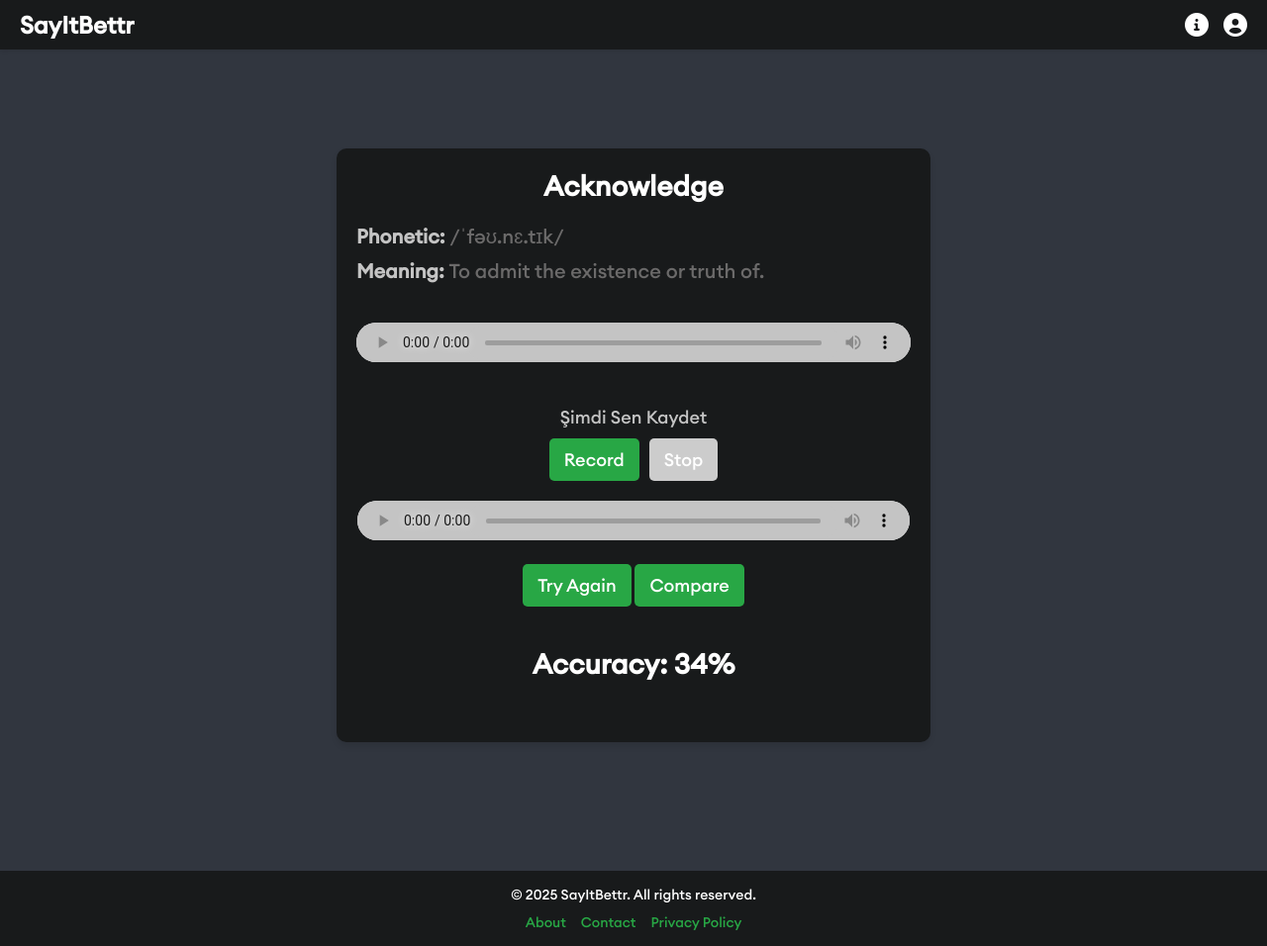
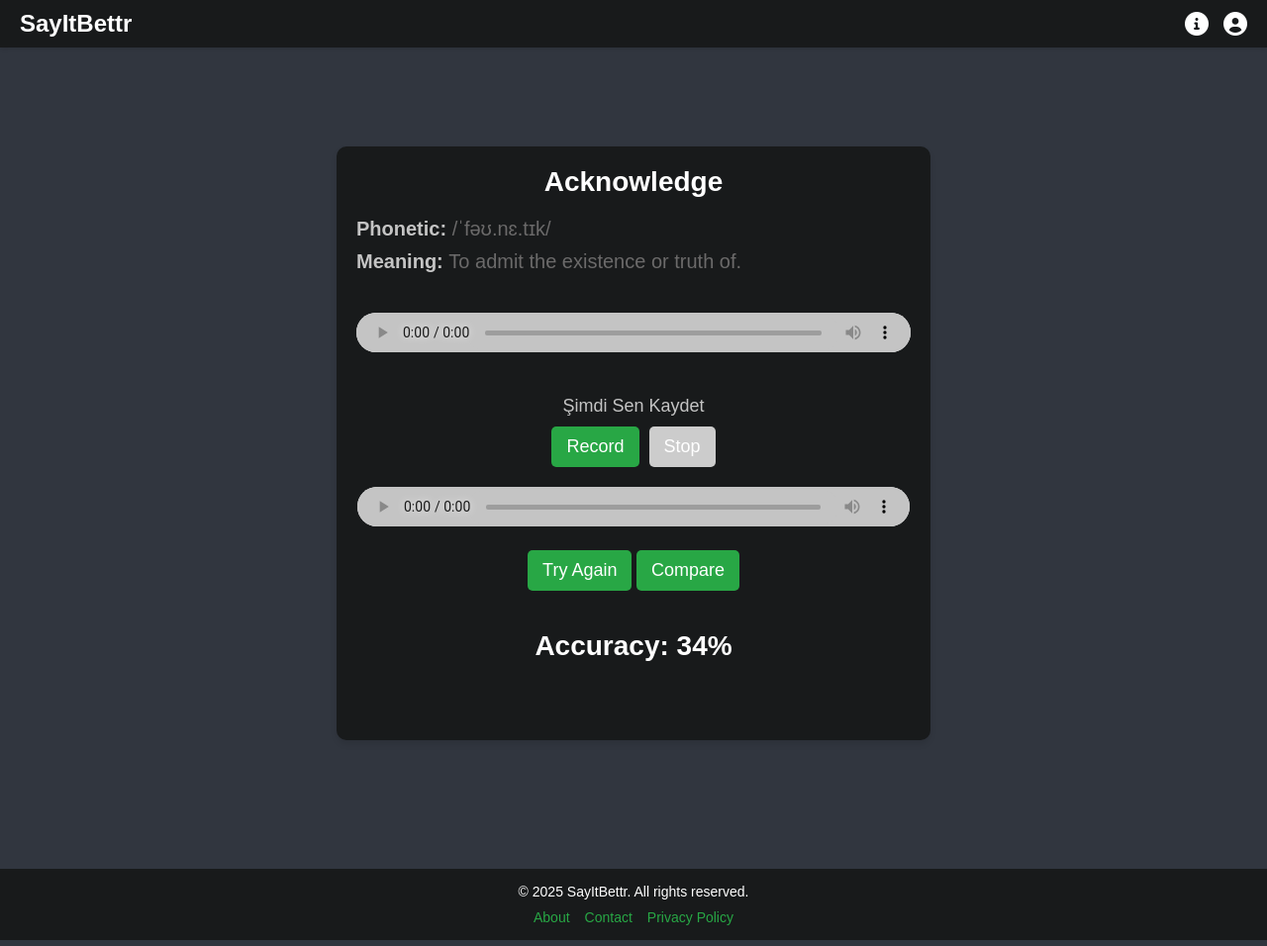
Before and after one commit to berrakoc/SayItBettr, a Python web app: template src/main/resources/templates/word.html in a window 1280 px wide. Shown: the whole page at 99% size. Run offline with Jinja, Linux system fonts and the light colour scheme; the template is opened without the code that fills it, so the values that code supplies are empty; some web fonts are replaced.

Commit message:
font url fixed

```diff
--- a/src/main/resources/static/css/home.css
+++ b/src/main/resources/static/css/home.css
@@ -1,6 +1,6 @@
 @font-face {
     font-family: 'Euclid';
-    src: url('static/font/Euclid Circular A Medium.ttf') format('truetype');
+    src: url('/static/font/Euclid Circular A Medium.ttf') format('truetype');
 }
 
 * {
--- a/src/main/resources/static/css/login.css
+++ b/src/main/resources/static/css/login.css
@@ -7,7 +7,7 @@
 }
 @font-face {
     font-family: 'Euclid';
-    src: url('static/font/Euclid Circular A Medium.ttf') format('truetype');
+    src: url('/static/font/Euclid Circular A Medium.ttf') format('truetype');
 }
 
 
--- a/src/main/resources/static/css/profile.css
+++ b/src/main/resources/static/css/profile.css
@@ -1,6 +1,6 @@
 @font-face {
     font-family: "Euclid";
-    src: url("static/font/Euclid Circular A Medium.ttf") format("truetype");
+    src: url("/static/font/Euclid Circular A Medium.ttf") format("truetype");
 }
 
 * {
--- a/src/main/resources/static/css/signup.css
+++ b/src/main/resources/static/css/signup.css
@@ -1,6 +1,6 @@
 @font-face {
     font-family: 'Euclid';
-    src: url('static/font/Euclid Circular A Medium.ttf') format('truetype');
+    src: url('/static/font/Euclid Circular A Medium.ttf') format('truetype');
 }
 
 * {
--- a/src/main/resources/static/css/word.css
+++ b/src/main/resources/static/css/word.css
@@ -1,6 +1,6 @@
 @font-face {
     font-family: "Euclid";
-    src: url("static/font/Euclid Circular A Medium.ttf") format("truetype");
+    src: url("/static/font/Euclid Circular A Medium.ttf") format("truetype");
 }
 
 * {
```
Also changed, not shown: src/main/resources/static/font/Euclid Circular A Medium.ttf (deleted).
==*==
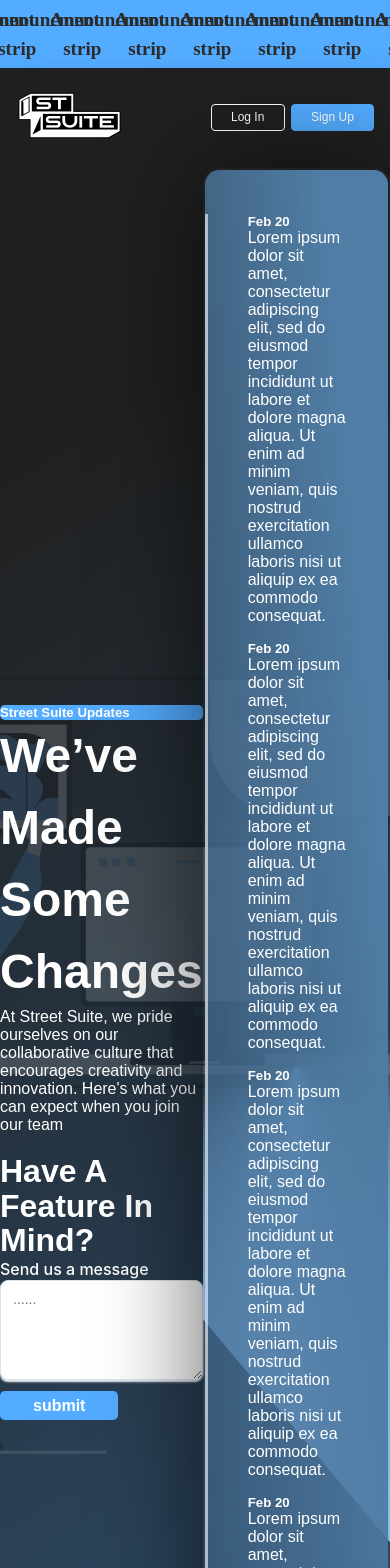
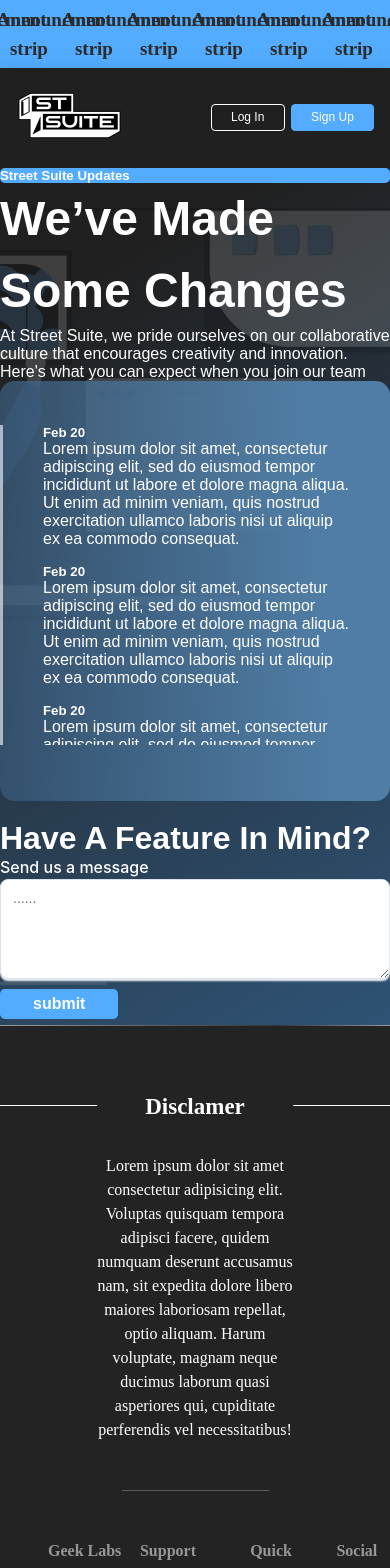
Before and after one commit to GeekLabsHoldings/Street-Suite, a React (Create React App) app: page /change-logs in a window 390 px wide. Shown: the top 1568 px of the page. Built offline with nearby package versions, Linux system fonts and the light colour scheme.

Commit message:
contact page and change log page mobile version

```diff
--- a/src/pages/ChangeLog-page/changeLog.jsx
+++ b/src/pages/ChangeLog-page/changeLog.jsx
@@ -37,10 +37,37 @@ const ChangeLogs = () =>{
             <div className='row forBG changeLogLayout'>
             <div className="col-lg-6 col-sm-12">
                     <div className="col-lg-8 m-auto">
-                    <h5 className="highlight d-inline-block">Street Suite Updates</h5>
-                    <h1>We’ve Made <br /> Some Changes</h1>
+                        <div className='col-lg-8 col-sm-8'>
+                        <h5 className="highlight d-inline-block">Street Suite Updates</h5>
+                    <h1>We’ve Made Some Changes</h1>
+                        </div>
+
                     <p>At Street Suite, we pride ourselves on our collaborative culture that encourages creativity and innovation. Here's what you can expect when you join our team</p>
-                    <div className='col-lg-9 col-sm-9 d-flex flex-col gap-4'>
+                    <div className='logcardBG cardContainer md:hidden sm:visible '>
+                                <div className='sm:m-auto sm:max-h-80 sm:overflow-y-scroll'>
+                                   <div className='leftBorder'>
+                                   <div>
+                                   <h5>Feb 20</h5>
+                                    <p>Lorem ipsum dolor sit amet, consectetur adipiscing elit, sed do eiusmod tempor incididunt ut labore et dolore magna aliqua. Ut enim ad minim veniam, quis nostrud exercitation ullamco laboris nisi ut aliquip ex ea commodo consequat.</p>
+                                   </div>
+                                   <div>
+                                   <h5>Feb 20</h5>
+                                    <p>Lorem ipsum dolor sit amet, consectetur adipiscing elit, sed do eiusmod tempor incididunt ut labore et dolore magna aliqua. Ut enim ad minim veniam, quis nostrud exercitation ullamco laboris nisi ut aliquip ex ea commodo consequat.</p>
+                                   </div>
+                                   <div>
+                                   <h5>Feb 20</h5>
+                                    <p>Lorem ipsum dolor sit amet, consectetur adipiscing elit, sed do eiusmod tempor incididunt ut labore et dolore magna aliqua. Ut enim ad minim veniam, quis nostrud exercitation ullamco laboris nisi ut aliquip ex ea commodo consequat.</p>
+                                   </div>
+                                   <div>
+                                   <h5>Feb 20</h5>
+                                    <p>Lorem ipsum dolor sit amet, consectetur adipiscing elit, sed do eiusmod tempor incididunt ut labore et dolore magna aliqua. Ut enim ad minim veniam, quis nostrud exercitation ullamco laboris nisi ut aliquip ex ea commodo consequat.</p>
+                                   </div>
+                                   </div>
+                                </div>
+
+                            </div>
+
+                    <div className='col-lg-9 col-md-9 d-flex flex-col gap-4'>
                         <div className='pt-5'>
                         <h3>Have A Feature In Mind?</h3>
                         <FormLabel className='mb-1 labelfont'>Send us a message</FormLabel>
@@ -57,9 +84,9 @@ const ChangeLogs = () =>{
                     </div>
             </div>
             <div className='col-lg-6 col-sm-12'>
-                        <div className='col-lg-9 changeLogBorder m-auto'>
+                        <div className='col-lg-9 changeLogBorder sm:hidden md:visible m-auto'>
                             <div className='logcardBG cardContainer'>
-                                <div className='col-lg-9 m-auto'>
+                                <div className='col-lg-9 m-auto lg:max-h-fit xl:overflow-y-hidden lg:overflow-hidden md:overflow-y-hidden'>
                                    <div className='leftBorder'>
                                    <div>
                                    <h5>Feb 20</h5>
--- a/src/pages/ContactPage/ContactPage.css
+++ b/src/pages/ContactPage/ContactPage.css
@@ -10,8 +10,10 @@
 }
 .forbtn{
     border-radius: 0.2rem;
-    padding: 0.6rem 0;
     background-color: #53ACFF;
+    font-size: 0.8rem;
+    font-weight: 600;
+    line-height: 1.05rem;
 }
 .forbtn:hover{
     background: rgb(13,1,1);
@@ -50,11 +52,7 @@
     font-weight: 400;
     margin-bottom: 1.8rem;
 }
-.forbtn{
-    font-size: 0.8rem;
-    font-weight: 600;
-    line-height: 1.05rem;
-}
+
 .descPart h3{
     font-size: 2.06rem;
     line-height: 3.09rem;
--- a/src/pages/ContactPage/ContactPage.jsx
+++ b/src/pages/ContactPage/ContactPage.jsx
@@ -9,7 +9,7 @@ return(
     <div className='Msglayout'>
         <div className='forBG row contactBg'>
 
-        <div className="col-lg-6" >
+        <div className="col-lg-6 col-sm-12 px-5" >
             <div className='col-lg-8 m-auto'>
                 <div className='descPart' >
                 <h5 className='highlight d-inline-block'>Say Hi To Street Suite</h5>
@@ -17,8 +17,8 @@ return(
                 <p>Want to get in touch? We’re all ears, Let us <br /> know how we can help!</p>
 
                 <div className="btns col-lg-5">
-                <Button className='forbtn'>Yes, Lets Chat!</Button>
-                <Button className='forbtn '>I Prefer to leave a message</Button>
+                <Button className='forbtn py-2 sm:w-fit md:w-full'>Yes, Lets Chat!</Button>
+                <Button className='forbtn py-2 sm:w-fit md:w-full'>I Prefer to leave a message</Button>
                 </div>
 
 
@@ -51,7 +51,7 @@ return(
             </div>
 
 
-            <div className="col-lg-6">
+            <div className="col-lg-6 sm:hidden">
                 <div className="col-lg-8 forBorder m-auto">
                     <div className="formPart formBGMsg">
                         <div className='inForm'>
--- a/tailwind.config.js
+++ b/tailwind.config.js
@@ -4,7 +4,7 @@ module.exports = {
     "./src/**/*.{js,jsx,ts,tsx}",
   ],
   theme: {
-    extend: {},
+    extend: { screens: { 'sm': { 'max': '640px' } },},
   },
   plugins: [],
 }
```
==*==
### What the exercise asks
All lines with the word "inline" need to be copied from the data above.

### Task output
-                    <h5 className="highlight d-inline-block">Street Suite Updates</h5>
+                        <h5 className="highlight d-inline-block">Street Suite Updates</h5>
                 <h5 className='highlight d-inline-block'>Say Hi To Street Suite</h5>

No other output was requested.